• What the task requires: Return the lines below that contain the word "output".

BEGIN

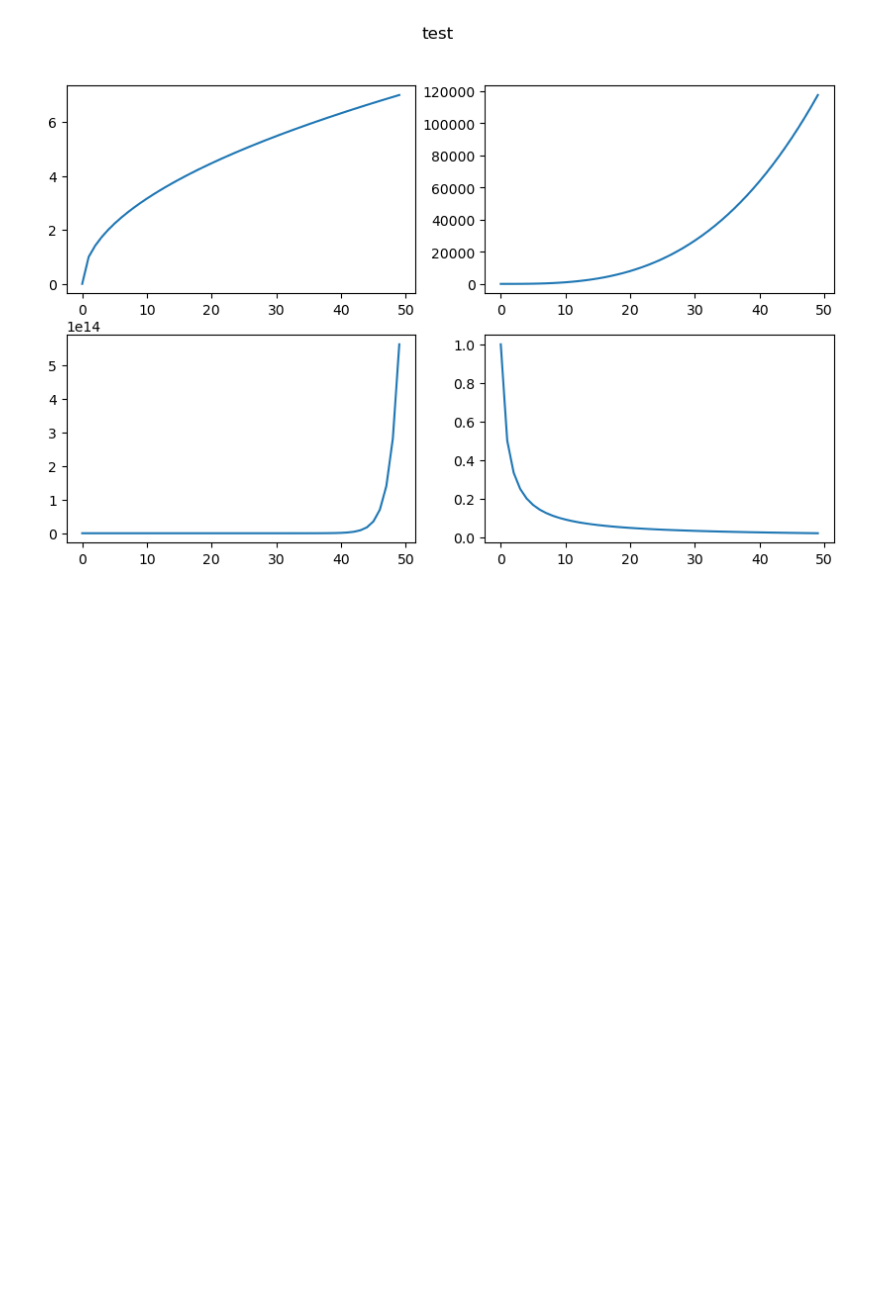
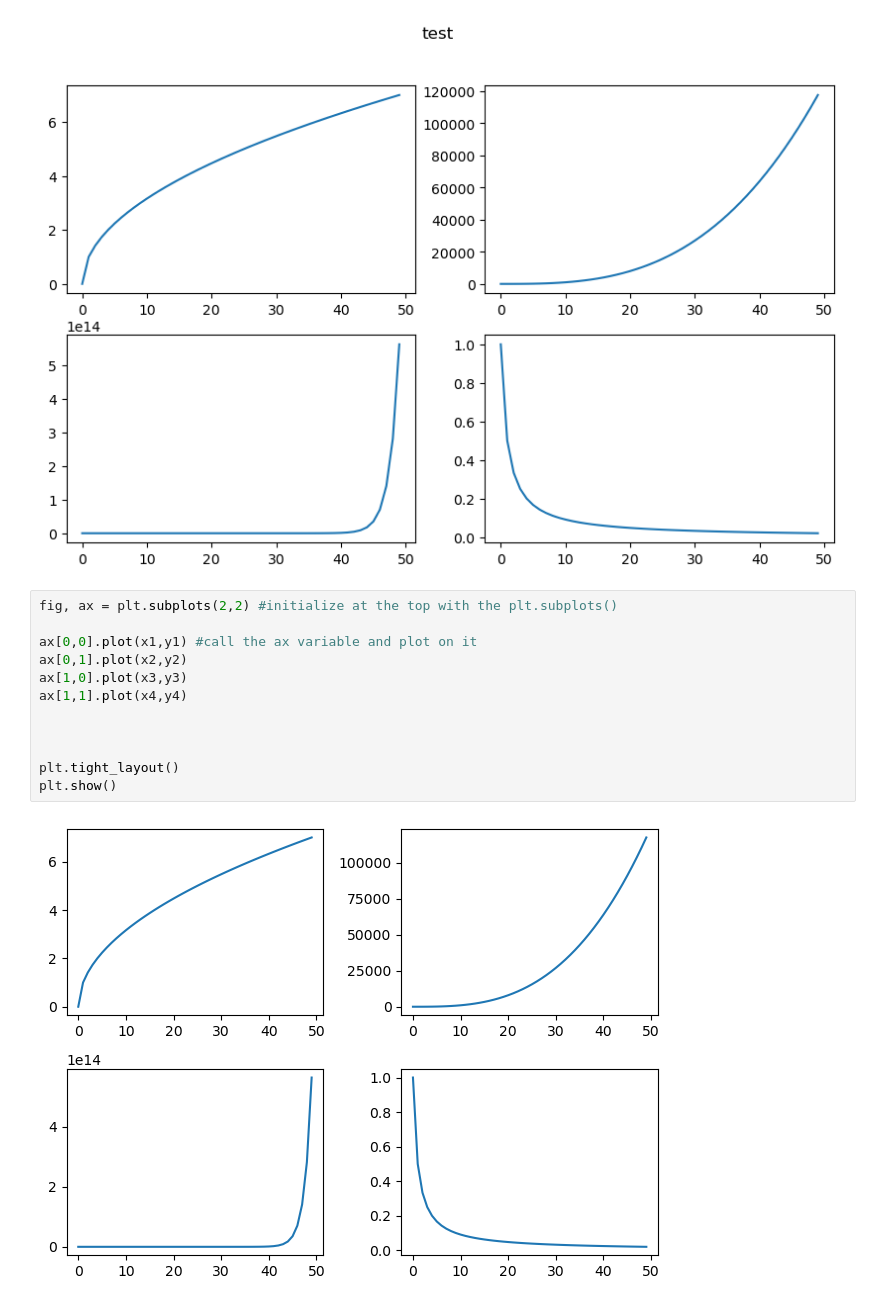
Before and after one commit to kelseyhangyu/ds-libraries-exercises, a Jupyter notebook: matplotlib_exercises.ipynb, the cells around one changed output. Drawn from its saved outputs; the diff is of its cells as text; blank space fills up the shorter version.

```diff
--- a/matplotlib_exercises.ipynb
+++ b/matplotlib_exercises.ipynb
@@ -68,3 +68,17 @@ plt.suptitle('test')
 plt.show()
 # %% [output]
 [figure]
+# %%
+fig, ax = plt.subplots(2,2) #initialize at the top with the plt.subplots()
+
+ax[0,0].plot(x1,y1) #call the ax variable and plot on it
+ax[0,1].plot(x2,y2)
+ax[1,0].plot(x3,y3)
+ax[1,1].plot(x4,y4)
+
+
+
+plt.tight_layout()
+plt.show()
+# %% [output]
+[figure, added]
```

END

• Answer to the problem:
Before and after one commit to kelseyhangyu/ds-libraries-exercises, a Jupyter notebook: matplotlib_exercises.ipynb, the cells around one changed output. Drawn from its saved outputs; the diff is of its cells as text; blank space fills up the shorter version.
 # %% [output]
+# %% [output]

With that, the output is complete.